    • • From 1634-1649 , the Jesuits mainly focused on converting the Hurons.• The natives didn’t have words for religion, learning or government in their language which made teaching about these subjects very difficult.• The natives had faith in dreams which they believed held the key to the future of their people. They did know of a similar tale to that of Adam and Eve but held a different twist altogether focusing more on nature needs rather than urges.• The Hurons had their own sense of order to keep stability and the tribe knew the way their government was supposed to be maintained.
    • • The Hurons believed that fish did not like death and that if they feed their animal bones to their dogs then they would not be prosperous for food and tended to burn the bones.• Every twelve years they carried the Feast of the dead. It gave the Jesuits hope because it showed them the natives recognized the immortality of the soul. The Feast of the dead was a massive burial of the deceased villagers from the entire area of Huronia.• There were four other feasts the Hurons demonstrated. The Feast of farewells, The feast of Thanksgiving, A Feast for singing and eating as well as a feast for the deliverance of a sick person.
    • • The natives were exposed to many different diseases when the Europeans were introduced.• The natives believed that many illness were the cause of a demon possessing the body and that there were many dances that hade healing properties to cure them.• They believed the illnesses came from supernatural intervention as well as physical problems concentrating on the body, mind and soul• The Jesuits were unconcerned about the medical problems because they were unequipped to handle it but more so focused on getting the ill baptized.

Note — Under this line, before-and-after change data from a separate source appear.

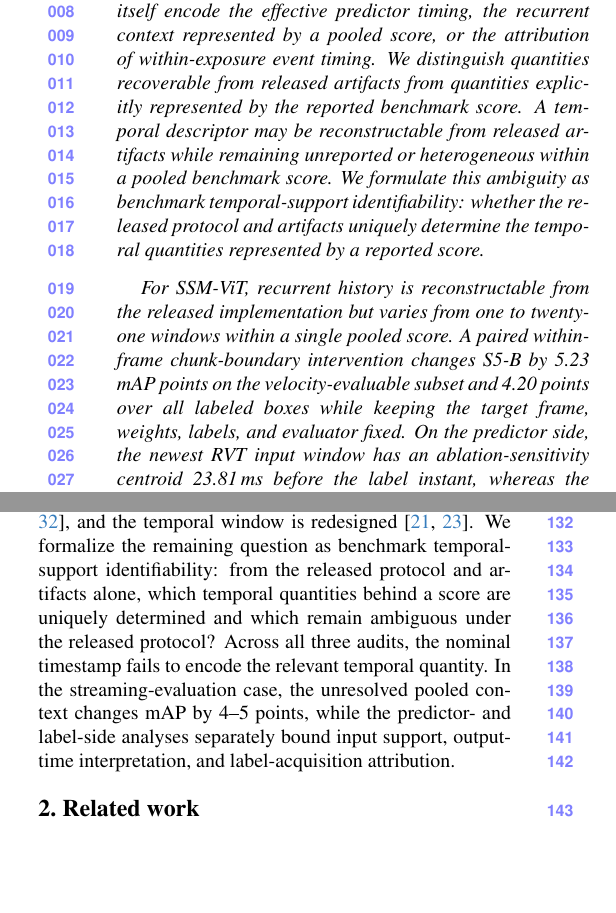
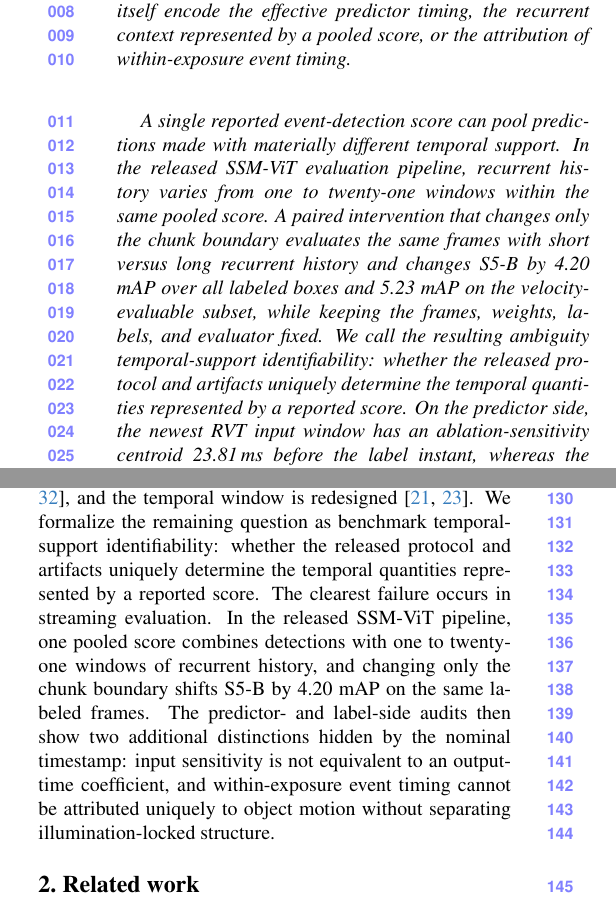
Before and after one commit to Navifra-Justin/CVPR-CVPR20, a LaTeX paper (paper/main.tex): two parts of the columns of pages 1 and 2 of 9, joined at a grey line, cut so that both start at the same text, the shorter picture padded with empty space. Compiled offline with pdfLaTeX.

Commit message:
Clarify SSM temporal-support framing

```diff
--- a/paper/main.tex
+++ b/paper/main.tex
@@ -36,18 +36,16 @@ supporting the prediction was acquired, which instant its output represents, and
 interval the label was acquired. Released artifacts partially specify temporal semantics,
 but a nominal benchmark timestamp does not by itself encode the effective predictor timing,
 the recurrent context represented by a pooled score, or the attribution of within-exposure
-event timing. We distinguish quantities recoverable from released artifacts from quantities
-explicitly represented by the reported benchmark score. A temporal descriptor may be reconstructable
-from released artifacts while remaining
-unreported or heterogeneous within a pooled benchmark score.
-We formulate this ambiguity as benchmark temporal-support identifiability: whether the released
-protocol and artifacts uniquely determine the temporal quantities represented by a reported score.
+event timing.
 
-For SSM-ViT, recurrent history is reconstructable from the released implementation but varies
-from one to twenty-one windows within a single pooled score. A paired within-frame
-chunk-boundary intervention changes S5-B by \ssmPairedMapVelBase{} mAP points on the
-velocity-evaluable subset and \ssmPairedMapAllBase{} points over all labeled boxes while
-keeping the target frame, weights, labels, and evaluator fixed. On the predictor side, the
+A single reported event-detection score can pool predictions made with materially different
+temporal support. In the released SSM-ViT evaluation pipeline, recurrent history varies from
+one to twenty-one windows within the same pooled score. A paired intervention that changes only
+the chunk boundary evaluates the same frames with short versus long recurrent history and changes
+S5-B by 4.20 mAP over all labeled boxes and 5.23 mAP on the velocity-evaluable subset, while
+keeping the frames, weights, labels, and evaluator fixed. We call the resulting ambiguity
+temporal-support identifiability: whether the released protocol and artifacts uniquely determine
+the temporal quantities represented by a reported score. On the predictor side, the
 newest RVT input window has an ablation-sensitivity centroid \rvtCentroidMagMeas\,ms before
 the label instant, whereas the regression-based temporal coefficient is
 \ladderFullTau\,$\pm$\,\ladderFullTauSE\,ms under the reported specification and is not
@@ -139,13 +137,14 @@ improves what is measured against it: sensor latency is calibrated away~\cite{ya
 liu2024nighttime}, compute latency is folded into average
 precision~\cite{li2020streaming,yang2022streamyolo,chu2026stare}, and the temporal window is
 redesigned~\cite{gehrig2023rvt,zubic2024ssm}. We formalize the remaining question as
-benchmark temporal-support identifiability: from the released protocol and artifacts alone,
-which temporal quantities behind a score are uniquely determined and which remain ambiguous under
-the released protocol?
-Across all three audits, the nominal timestamp fails to encode the relevant temporal quantity.
-In the streaming-evaluation case, the unresolved pooled context changes mAP by 4--5 points,
-while the predictor- and label-side analyses separately bound input support, output-time
-interpretation, and label-acquisition attribution.
+benchmark temporal-support identifiability: whether the released protocol and artifacts uniquely
+determine the temporal quantities represented by a reported score. The clearest failure occurs in
+streaming evaluation. In the released SSM-ViT pipeline, one pooled score combines detections
+with one to twenty-one windows of recurrent history, and changing only the chunk boundary shifts
+S5-B by 4.20 mAP on the same labeled frames. The predictor- and label-side audits then show two
+additional distinctions hidden by the nominal timestamp: input sensitivity is not equivalent to
+an output-time coefficient, and within-exposure event timing cannot be attributed uniquely to
+object motion without separating illumination-locked structure.
 
 \section{Related work}
 \label{sec:related}
```
Also changed, not shown: submission_package/main.tex (+21 -21 lines), paper/main.pdf, submission_package/main.pdf, paper/main.tex (7 more changed lines), 1 other file.
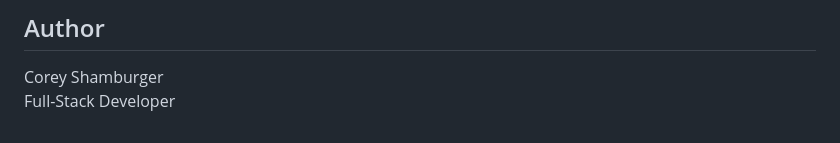
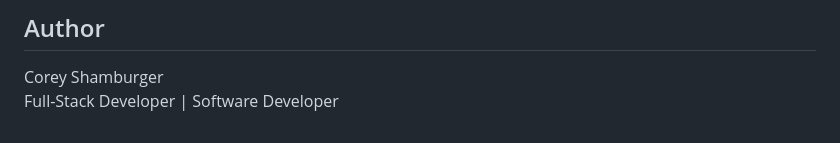
Before and after one commit to cshamburger/itsm-ticketing-system, a Markdown page: README.md, the part around the change. Drawn GitHub-style.

Commit message:
Update author description in README

```diff
--- a/README.md
+++ b/README.md
@@ -170,4 +170,4 @@ This project demonstrates:
 
 ## Author
 Corey Shamburger
-Full-Stack Developer
+Full-Stack Developer | Software Developer
```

    • • In 1637 the Hurons were struck with the Influenza epidemic. The flu was a devastation to the Hurons and they suspected that the French were the reason they conquered the illness. They wondered what the French God could want to receive in order to end the plaque.• In 1639, the Hurrons were plagued with smallpox and the amount killed from the epidemic was astounding.• The Hurrons ultimately blamed the Jesuits for all of there misfortune with disease and planned to capture and kill all the missionaries.
    • • In the seventeenth century, war, raids, ambushes, and torture was very common as means of battle.• In 1649 the Iroguois changed their attacks further west which caught the Hurrons off guard.• The won their next attack in the town of St. Louis after a long battle by the villagers.• The Iroquois killed most captives by burning them, yet the ones who were not killed which were mostly women were taken captive and adopted as Iroquois.
    • • Some of the Mohawks that were seeking security joined forces with the English while others went to the French.• The Jesuits tended to think that the move to the French meant that they were wanting more religious idealism and submission to the French, yet it was more of distain of the English then of acceptance of Christianity• In 1649, The Huron nations collapsed. The remaining members of the tribe surrendered to the enemy and became adopted Iroquois. One small band of Catholic Hurons followed the Jesuits into Quebec City.